Lola and I had been visiting a preschool program for children with Autism. She and I would greet the children during circle time, and then I would read to them. I realized how much more impact it would have for the children if they heard a story about the dog that was right in front of them.
I looked on-line and in bookstores, but I couldn’t find anything that had a dog that looked like Lola. I also knew that, for children on the spectrum, photographs would be more meaningful than illustrations. I decided to create my own book!
I had never written a story book, nor was I very good with a camera, but the children were my inspiration and Lola was a willing participant with a little help from doggie treats and string cheese. It started out as a home project, but with guidance and encouragement, the original plan turned into a wonderful writing adventure for both of us.
Lola’s first story, Lola Goes to Work, A Nine -to -Five Therapy Dog, is about a dog who was told that she was too little to have the job she wanted. It is about having a dream and having to work hard to achieve it. She could have given up, but instead she worked extra hard to prove that she had the right stuff to be a therapy dog, even if she was small. Lola’s story not only shows how she made her big dog dreams come true, but also how helping others makes you feel good inside. It is a story about believing you can do something, working hard to achieve it, and making a difference.
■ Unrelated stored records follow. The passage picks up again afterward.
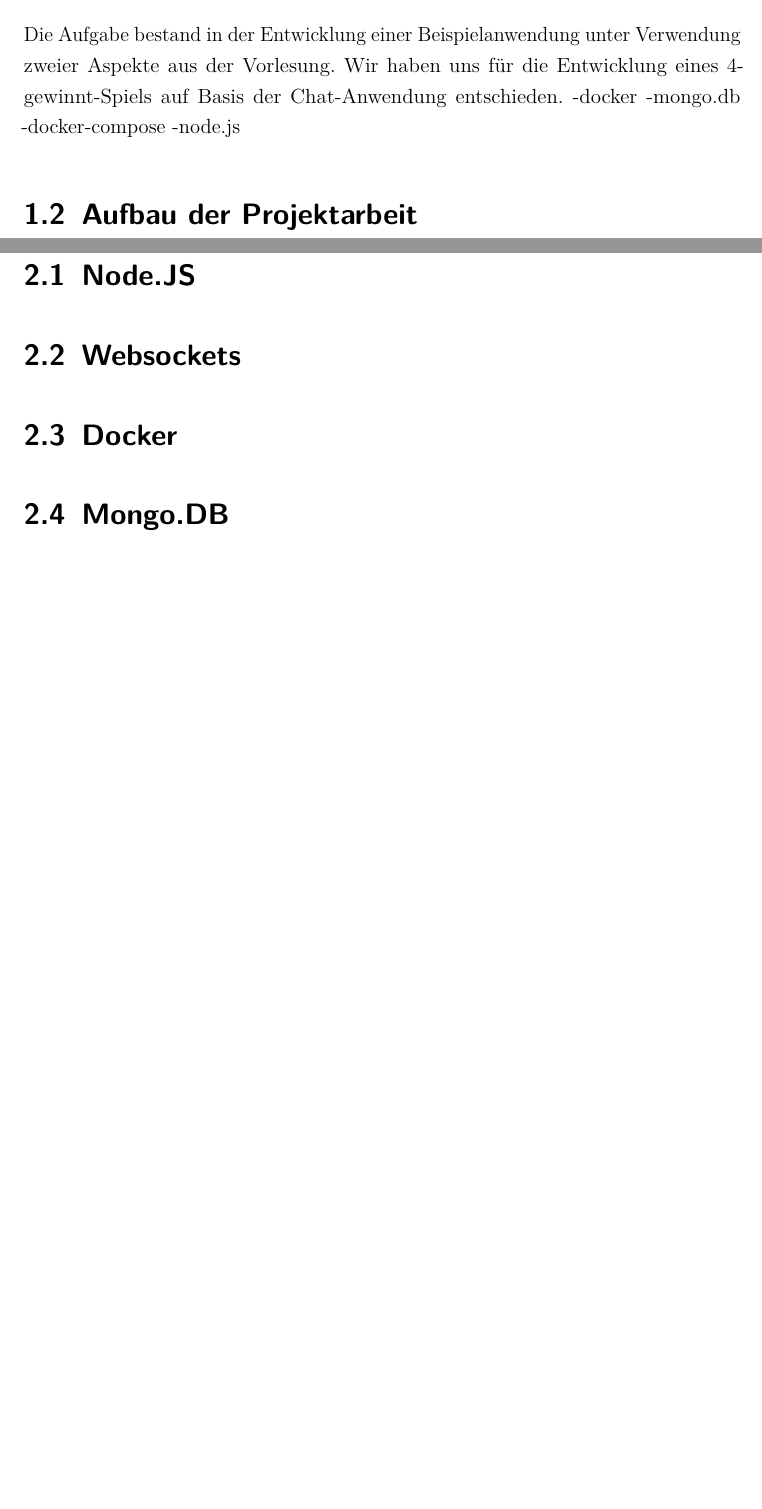
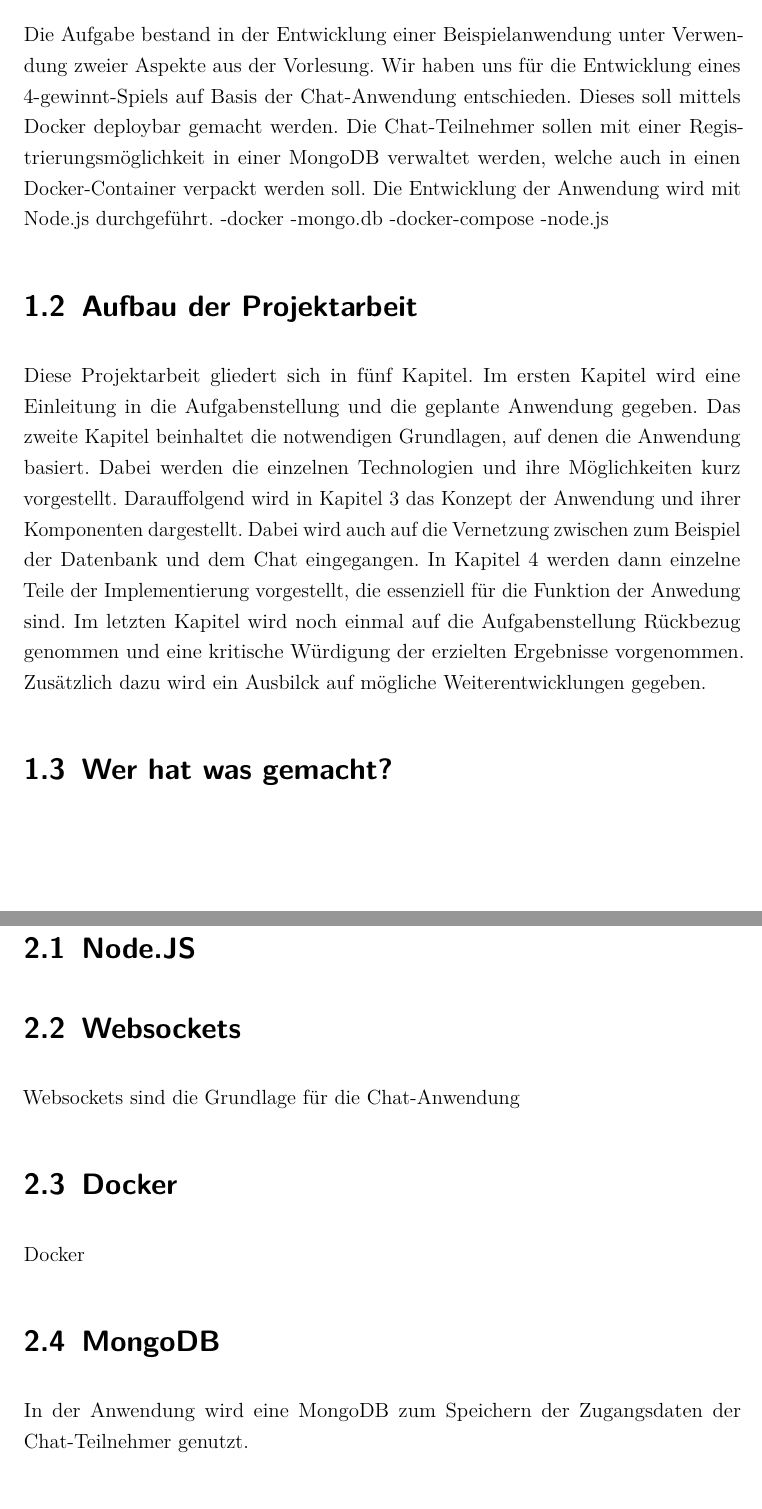
Before and after one commit to nahku/FourInARowChat, a LaTeX document (Dokumentation/dokumentation.tex, which reads Dokumentation/content/Einleitung.tex, Dokumentation/content/GrundlagenUndStandDerTechnik.tex): two parts of pages 7 and 8 of 13 before the commit and two parts of pages 7 and 8 of 16 after it, joined at a grey line, cut so that both start at the same text, the shorter picture padded with empty space. Compiled offline with pdfLaTeX.

Commit message:
nur kleine änderungen

```diff
--- a/Dokumentation/content/Einleitung.tex
+++ b/Dokumentation/content/Einleitung.tex
@@ -3,9 +3,11 @@
 \chapter{Einleitung}\label{cha:Einleitung}
 
 \section{Aufgabenstellung und Ziel der Projektarbeit}\label{sec:Aufgabenstellung}
-Die Aufgabe bestand in der Entwicklung einer Beispielanwendung unter Verwendung zweier Aspekte aus der Vorlesung. Wir haben uns für die Entwicklung eines 4-gewinnt-Spiels auf Basis der Chat-Anwendung entschieden.
+Die Aufgabe bestand in der Entwicklung einer Beispielanwendung unter Verwendung zweier Aspekte aus der Vorlesung. Wir haben uns für die Entwicklung eines 4-gewinnt-Spiels auf Basis der Chat-Anwendung entschieden. Dieses soll mittels Docker deploybar gemacht werden. Die Chat-Teilnehmer sollen mit einer Registrierungsmöglichkeit in einer MongoDB verwaltet werden, welche auch in einen Docker-Container verpackt werden soll. Die Entwicklung der Anwendung wird mit Node.js durchgeführt.
 -docker
 -mongo.db
 -docker-compose
 -node.js
 \section{Aufbau der Projektarbeit}\label{sec:Aufbau}
+Diese Projektarbeit gliedert sich in fünf Kapitel. Im ersten Kapitel wird eine Einleitung in die Aufgabenstellung und die geplante Anwendung gegeben. Das zweite Kapitel beinhaltet die notwendigen Grundlagen, auf denen die Anwendung basiert. Dabei werden die einzelnen Technologien und ihre Möglichkeiten kurz vorgestellt. Darauffolgend wird in Kapitel 3 das Konzept der Anwendung und ihrer Komponenten dargestellt. Dabei wird auch auf die Vernetzung zwischen zum Beispiel der Datenbank und dem Chat eingegangen. In Kapitel 4 werden dann einzelne Teile der Implementierung vorgestellt, die essenziell für die Funktion der Anwedung sind. Im letzten Kapitel wird noch einmal auf die Aufgabenstellung Rückbezug genommen und eine kritische Würdigung der erzielten Ergebnisse vorgenommen. Zusätzlich dazu wird ein Ausbilck auf mögliche Weiterentwicklungen gegeben.
+\section{Wer hat was gemacht?}\label{sec:Aufteilung}
--- a/Dokumentation/content/GrundlagenUndStandDerTechnik.tex
+++ b/Dokumentation/content/GrundlagenUndStandDerTechnik.tex
@@ -4,7 +4,8 @@
 \section{Node.JS}\label{sec:Node.JS}
 
 \section{Websockets}\label{sec:Websockets}
-
+Websockets sind die Grundlage für die Chat-Anwendung
 \section{Docker}\label{sec:Docker}
-
-\section{Mongo.DB}\label{sec:Mongo.DB}
+Docker
+\section{MongoDB}\label{sec:MongoDB}
+In der Anwendung wird eine MongoDB zum Speichern der Zugangsdaten der Chat-Teilnehmer genutzt.
```
Also changed, not shown: Dokumentation/dokumentation.tex (+3 -3 lines), Dokumentation/dokumentation.pdf, 9 other files.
Lola Goes to the Doctor is the second in the series. Lola is nervous about going to the doctor, as most children are, and especially fearful about getting a shot. She reminds herself that the doctor’s office is full of fun toys as well as the opportunity to meet other animal friends waiting for their visit. She meets a big dog who doesn’t seem afraid at all and she wants to be brave just like the big dog. At the end of the visit she is excited to come back for her appointment next year. I hope that children will identify with Lola’s worries, but also with her bravery, and will feel better about their next visit to the doctor.
Lola and Tattletale Zeke is the latest addition to the series. In this book Lola’s little brother Zeke really likes to tattle on Lola. All this tattling makes Lola very upset. How do you deal with tattletales? When do you need to tell? Lola tires to help Zeke learn the difference between telling to keep someone safe and tattling to get someone in trouble. Zeke finally begins to understand, with a lot of messes along the way, especially after Isabel the cat tattles on him! Together, Lola and Zeke help children understand what tattling is and how it makes others feel.
There is an activity page for teachers and parents at the back of each book and a full curriculum guide for each story on the website. All three books are published by CRESTON BOOKS, Berkeley, California.
Lola is a five-pound Yorkshire Terrier who lives in California with her adoring owners. She is a proud certified therapy dog who makes weekly visits to elder care centers, bookstores and classrooms. She happily participated in the making of these books.
Marcia Goldman has her Master’s Degree in Special Education and has spent the last 30 years focusing on providing therapeutic-based programs for children with autism and their families.
You can contact her at firstname.lastname@example.org
Or follow Lola on: Website at: http://www.marciagoldman.com.
Facebook at: LolaTheTherapyDog